Psychiatrists are trying to use smartphone technology as an innovative tool in the assessment and treatment of schizophrenia and other serious mental illness.
Schizophrenia is a complex mental disorder that makes it difficult to distinguish between real and unreal experience, think logically, have normal emotional responses, and behave normally in social situations.
Dror Ben-Zeev - an assistant professor of psychiatry at Dartmouth Medical School and director of the Thresholds-Dartmouth Research Centre in Chicago - and his colleagues evaluated a range of approaches, including the use of mobile phones to gather information about patients' symptoms, moods, and medication use.
The phones could then be used to deliver real-time, real-world interventions, such as prompts to take medication or engage in healthy behaviours like diet, exercise, or stress-reducing activities.
Ben-Zeev presented a set of four papers related to this subject, co-authored by a series of international colleagues. The papers are geared toward the increasing numbers of researchers who are leveraging smartphones and cellphones to provide mental health services.

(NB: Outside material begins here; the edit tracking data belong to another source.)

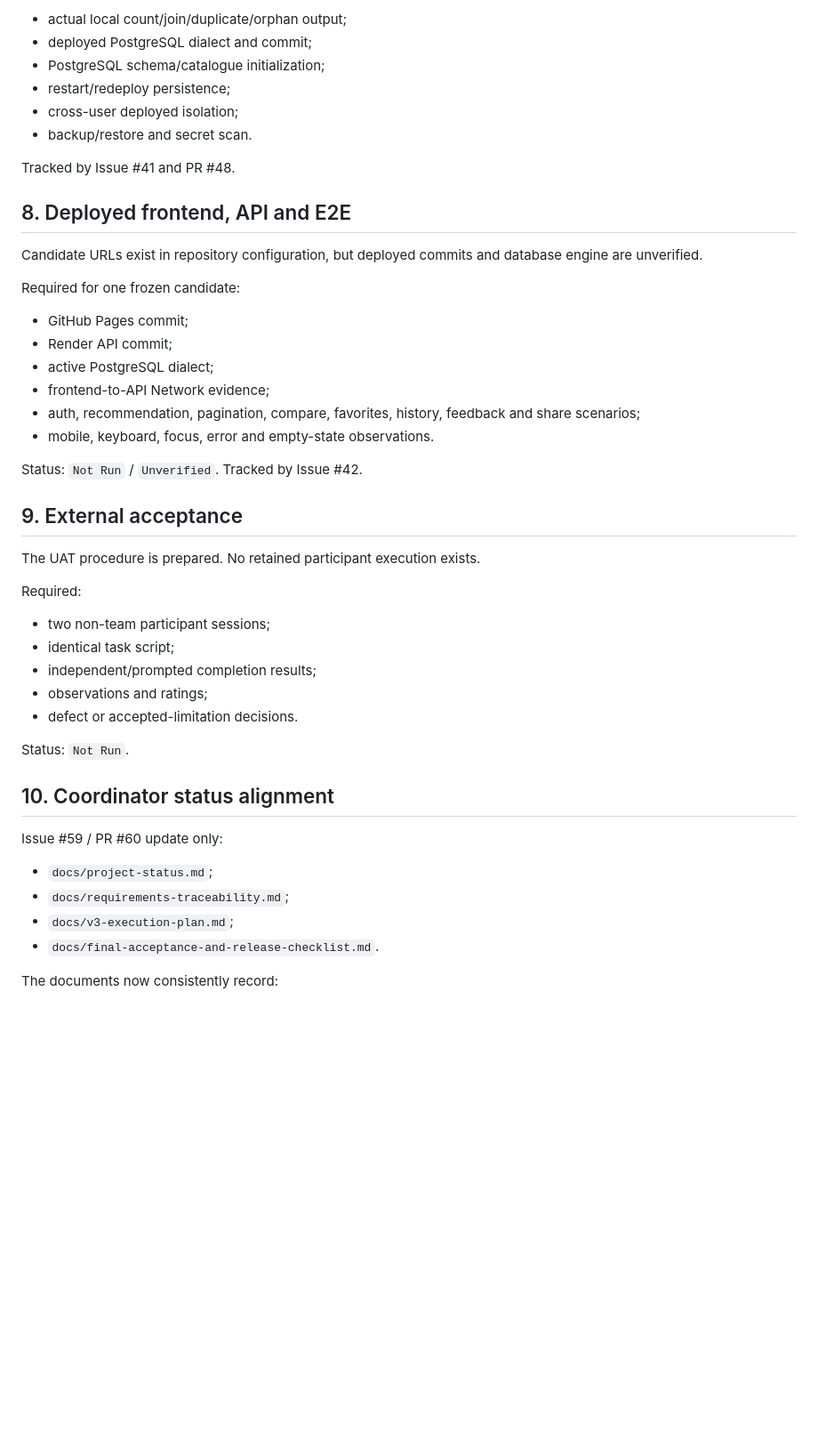
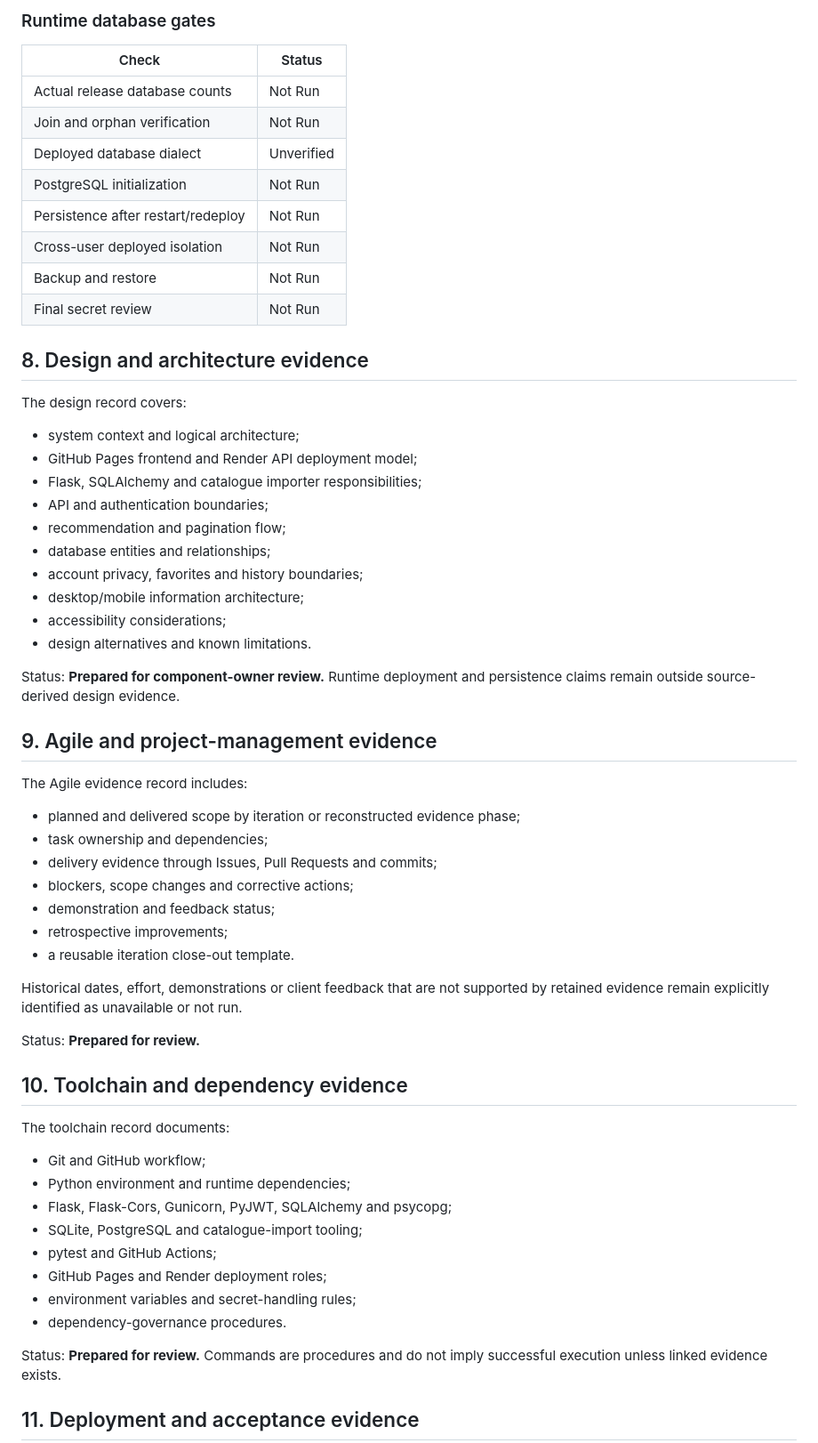
Before and after one commit to Chu-Junjie/CP3407-PROJECT, a Markdown page: docs/v3-release-evidence-index.md, the part around one of its changes. Shown at 89% size. GitHub-like rendering; blank space fills up the shorter version.

Commit message:
docs: prepare submission-ready release evidence index

```diff
--- a/docs/v3-release-evidence-index.md
+++ b/docs/v3-release-evidence-index.md
@@ -126,50 +136,64 @@ Still required:
 
-- actual local count/join/duplicate/orphan output;
-- deployed PostgreSQL dialect and commit;
-- PostgreSQL schema/catalogue initialization;
-- restart/redeploy persistence;
-- cross-user deployed isolation;
-- backup/restore and secret scan.
+### Runtime database gates
 
-Tracked by Issue #41 and PR #48.
+| Check | Status |
+|---|---|
+| Actual release database counts | Not Run |
+| Join and orphan verification | Not Run |
+| Deployed database dialect | Unverified |
+| PostgreSQL initialization | Not Run |
+| Persistence after restart/redeploy | Not Run |
+| Cross-user deployed isolation | Not Run |
+| Backup and restore | Not Run |
+| Final secret review | Not Run |
 
-## 8. Deployed frontend, API and E2E
+## 8. Design and architecture evidence
 
-Candidate URLs exist in repository configuration, but deployed commits and database engine are unverified.
+The design record covers:
 
-Required for one frozen candidate:
+- system context and logical architecture;
+- GitHub Pages frontend and Render API deployment model;
+- Flask, SQLAlchemy and catalogue importer responsibilities;
+- API and authentication boundaries;
+- recommendation and pagination flow;
+- database entities and relationships;
+- account privacy, favorites and history boundaries;
+- desktop/mobile information architecture;
+- accessibility considerations;
+- design alternatives and known limitations.
 
-- GitHub Pages commit;
-- Render API commit;
-- active PostgreSQL dialect;
-- frontend-to-API Network evidence;
-- auth, recommendation, pagination, compare, favorites, history, feedback and share scenarios;
-- mobile, keyboard, focus, error and empty-state observations.
+Status: **Prepared for component-owner review.** Runtime deployment and persistence claims remain outside source-derived design evidence.
 
-Status: `Not Run` / `Unverified`. Tracked by Issue #42.
+## 9. Agile and project-management evidence
 
-## 9. External acceptance
+The Agile evidence record includes:
 
-The UAT procedure is prepared. No retained participant execution exists.
+- planned and delivered scope by iteration or reconstructed evidence phase;
+- task ownership and dependencies;
+- delivery evidence through Issues, Pull Requests and commits;
+- blockers, scope changes and corrective actions;
+- demonstration and feedback status;
+- retrospective improvements;
+- a reusable iteration close-out template.
 
-Required:
+Historical dates, effort, demonstrations or client feedback that are not supported by retained evidence remain explicitly identified as unavailable or not run.
 
-- two non-team participant sessions;
-- identical task script;
-- independent/prompted completion results;
-- observations and ratings;
-- defect or accepted-limitation decisions.
+Status: **Prepared for review.**
 
-Status: `Not Run`.
+## 10. Toolchain and dependency evidence
 
-## 10. Coordinator status alignment
+The toolchain record documents:
 
-Issue #59 / PR #60 update only:
+- Git and GitHub workflow;
+- Python environment and runtime dependencies;
+- Flask, Flask-Cors, Gunicorn, PyJWT, SQLAlchemy and psycopg;
+- SQLite, PostgreSQL and catalogue-import tooling;
+- pytest and GitHub Actions;
+- GitHub Pages and Render deployment roles;
+- environment variables and secret-handling rules;
+- dependency-governance procedures.
 
-- `docs/project-status.md`;
-- `docs/requirements-traceability.md`;
-- `docs/v3-execution-plan.md`;
-- `docs/final-acceptance-and-release-checklist.md`.
+Status: **Prepared for review.** Commands are procedures and do not imply successful execution unless linked evidence exists.
 
-The documents now consistently record:
+## 11. Deployment and acceptance evidence
 
```
Also changed, not shown: other parts of docs/v3-release-evidence-index.md (+152 -114 lines).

Him and his associates recently conducted a survey of 1,600 Chicago individuals under treatment for serious mental illnesses, such as schizophrenia, schizoaffective disorder, and bipolar disorder.
"We showed that 70 percent of the people had cellphones and used them for calling, texting, and for accessing the Internet," he said.
"It's not quite up to the 94 percent of people in the US overall but I think that these results are going to be very surprising to many who expect much less from people with serious mental illness," he added.
The papers were presented for a special issue of the Schizophrenia Bulletin, and are now available online with print publication set for spring 2012.